North West SH73

The Great Alpine Highway, as it’s known to travellers and mountaineers alike, runs from the urban east to the wild west (coast). One of the last little flats before reaching the rugged backbone of Te Waipounamu is Castle Hill, an area that provides access to club ski fields, mountain biking and hiking trails, and of course, those big old boulders.

A necessary pit stop for all folk along this route is Sheffield Pie Shop. From the likes of the gourmet Venison and Whisky Relish, Garlic Roasted Vegetable, and Chicken, Apricot and Camembert to the classic New York Peppered Steak and Mince and Cheese, there’s something in the warmer to tickle anyone’s fancy - especially if golden pastry is your favourite colour – with low gluten options, sandwiches, slices, and plenty of other Kiwi bakery favourites to choose from too. 
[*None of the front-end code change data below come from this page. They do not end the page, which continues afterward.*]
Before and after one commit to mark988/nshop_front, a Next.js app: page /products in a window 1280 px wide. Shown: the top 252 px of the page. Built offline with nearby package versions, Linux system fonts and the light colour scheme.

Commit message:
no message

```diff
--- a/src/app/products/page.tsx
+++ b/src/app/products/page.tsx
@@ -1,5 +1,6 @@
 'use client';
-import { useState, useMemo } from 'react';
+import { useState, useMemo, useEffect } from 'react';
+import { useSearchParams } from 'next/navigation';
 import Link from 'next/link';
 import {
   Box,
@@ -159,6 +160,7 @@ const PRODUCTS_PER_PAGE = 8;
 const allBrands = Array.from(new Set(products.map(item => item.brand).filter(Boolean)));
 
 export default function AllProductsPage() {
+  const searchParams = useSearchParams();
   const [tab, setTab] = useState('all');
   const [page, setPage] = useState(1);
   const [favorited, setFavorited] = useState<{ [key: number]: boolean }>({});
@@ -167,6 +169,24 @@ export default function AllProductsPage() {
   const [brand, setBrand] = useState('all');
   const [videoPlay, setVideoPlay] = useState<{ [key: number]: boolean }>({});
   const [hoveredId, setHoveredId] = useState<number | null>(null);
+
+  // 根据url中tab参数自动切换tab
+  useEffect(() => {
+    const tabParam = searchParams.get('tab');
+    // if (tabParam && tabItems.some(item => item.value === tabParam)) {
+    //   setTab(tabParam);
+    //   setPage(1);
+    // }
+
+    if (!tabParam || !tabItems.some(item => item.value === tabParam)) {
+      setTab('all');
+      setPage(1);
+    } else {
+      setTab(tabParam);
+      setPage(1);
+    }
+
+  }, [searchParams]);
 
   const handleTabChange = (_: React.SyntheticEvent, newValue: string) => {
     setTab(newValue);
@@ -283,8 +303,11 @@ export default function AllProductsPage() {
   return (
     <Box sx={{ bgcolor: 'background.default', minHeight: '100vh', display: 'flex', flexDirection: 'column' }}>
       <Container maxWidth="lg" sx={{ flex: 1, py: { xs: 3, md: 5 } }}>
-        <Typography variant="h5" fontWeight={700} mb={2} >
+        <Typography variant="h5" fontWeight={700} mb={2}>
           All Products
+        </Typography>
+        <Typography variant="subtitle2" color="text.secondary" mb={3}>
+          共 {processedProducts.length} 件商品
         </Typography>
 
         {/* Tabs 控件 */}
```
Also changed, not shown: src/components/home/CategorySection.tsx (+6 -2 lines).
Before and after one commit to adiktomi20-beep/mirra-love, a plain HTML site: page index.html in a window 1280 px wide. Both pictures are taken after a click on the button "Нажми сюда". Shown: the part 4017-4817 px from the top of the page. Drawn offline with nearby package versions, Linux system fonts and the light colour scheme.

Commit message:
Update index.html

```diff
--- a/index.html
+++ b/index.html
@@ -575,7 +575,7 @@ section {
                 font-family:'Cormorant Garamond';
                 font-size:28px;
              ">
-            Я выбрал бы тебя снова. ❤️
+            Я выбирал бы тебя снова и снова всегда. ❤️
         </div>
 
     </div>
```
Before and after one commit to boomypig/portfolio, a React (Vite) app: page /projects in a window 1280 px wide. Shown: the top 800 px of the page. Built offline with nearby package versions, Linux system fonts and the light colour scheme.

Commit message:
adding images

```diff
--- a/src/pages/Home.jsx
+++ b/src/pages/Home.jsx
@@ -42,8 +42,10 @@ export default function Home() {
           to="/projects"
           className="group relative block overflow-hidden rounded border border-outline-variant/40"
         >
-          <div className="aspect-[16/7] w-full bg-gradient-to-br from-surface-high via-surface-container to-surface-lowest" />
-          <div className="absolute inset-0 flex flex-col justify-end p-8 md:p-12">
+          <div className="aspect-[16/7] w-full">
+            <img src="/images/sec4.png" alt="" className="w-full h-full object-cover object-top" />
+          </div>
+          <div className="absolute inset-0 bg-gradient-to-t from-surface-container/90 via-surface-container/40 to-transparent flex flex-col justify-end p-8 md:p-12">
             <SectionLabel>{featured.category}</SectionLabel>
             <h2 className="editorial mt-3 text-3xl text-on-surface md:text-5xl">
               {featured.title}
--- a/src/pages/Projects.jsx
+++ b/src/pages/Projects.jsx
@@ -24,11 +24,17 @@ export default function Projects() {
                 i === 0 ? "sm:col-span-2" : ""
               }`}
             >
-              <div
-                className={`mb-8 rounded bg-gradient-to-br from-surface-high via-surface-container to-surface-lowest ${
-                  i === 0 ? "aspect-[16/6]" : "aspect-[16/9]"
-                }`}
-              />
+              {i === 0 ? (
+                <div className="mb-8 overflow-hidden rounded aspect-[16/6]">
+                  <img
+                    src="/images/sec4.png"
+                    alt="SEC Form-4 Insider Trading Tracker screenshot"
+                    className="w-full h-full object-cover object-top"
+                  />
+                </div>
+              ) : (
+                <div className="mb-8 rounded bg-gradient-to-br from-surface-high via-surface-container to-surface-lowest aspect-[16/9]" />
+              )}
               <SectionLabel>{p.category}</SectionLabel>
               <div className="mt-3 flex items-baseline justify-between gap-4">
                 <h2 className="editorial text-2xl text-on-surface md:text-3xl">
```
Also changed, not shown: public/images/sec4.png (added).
After a shift in the car (and pies for breakfast, if that’s not your usual), it always feels good to stretch the legs. A stroll around Ōpōrea Lake Pearson, a tranquil high-country lake on the edge of Flock Hill Station, is just the ticket. No motorised boats are allowed on the lake, in which a number of trout species reside, and make sure to keep an eye out for birdlife - it’s a wildlife refuge for the protected Southern Crested Grebe. 

One thing that surely didn’t escape your vision on the way over is the scattering of imposing limestone boulders that line the hillside at the Kura Tawhiti Castle Hill Conservation Area. An easy access track leads you from the parking area to these incredible natural formations, and it’s then up to you to find your own way up and around the boulder area. From higher viewpoints (on solid ground and solid stone) the entire site is visible.

With lungs sufficiently full of alpine air, it’s time to make your way back east. If you make it to Sheffield before 4:30, you might be lucky enough to try that pie flavour you almost picked earlier in the day. This dinner on the go comes with a high probability of having to vacuum your vehicle’s interior later, but it’s well worth it. That’s tomorrow’s problem.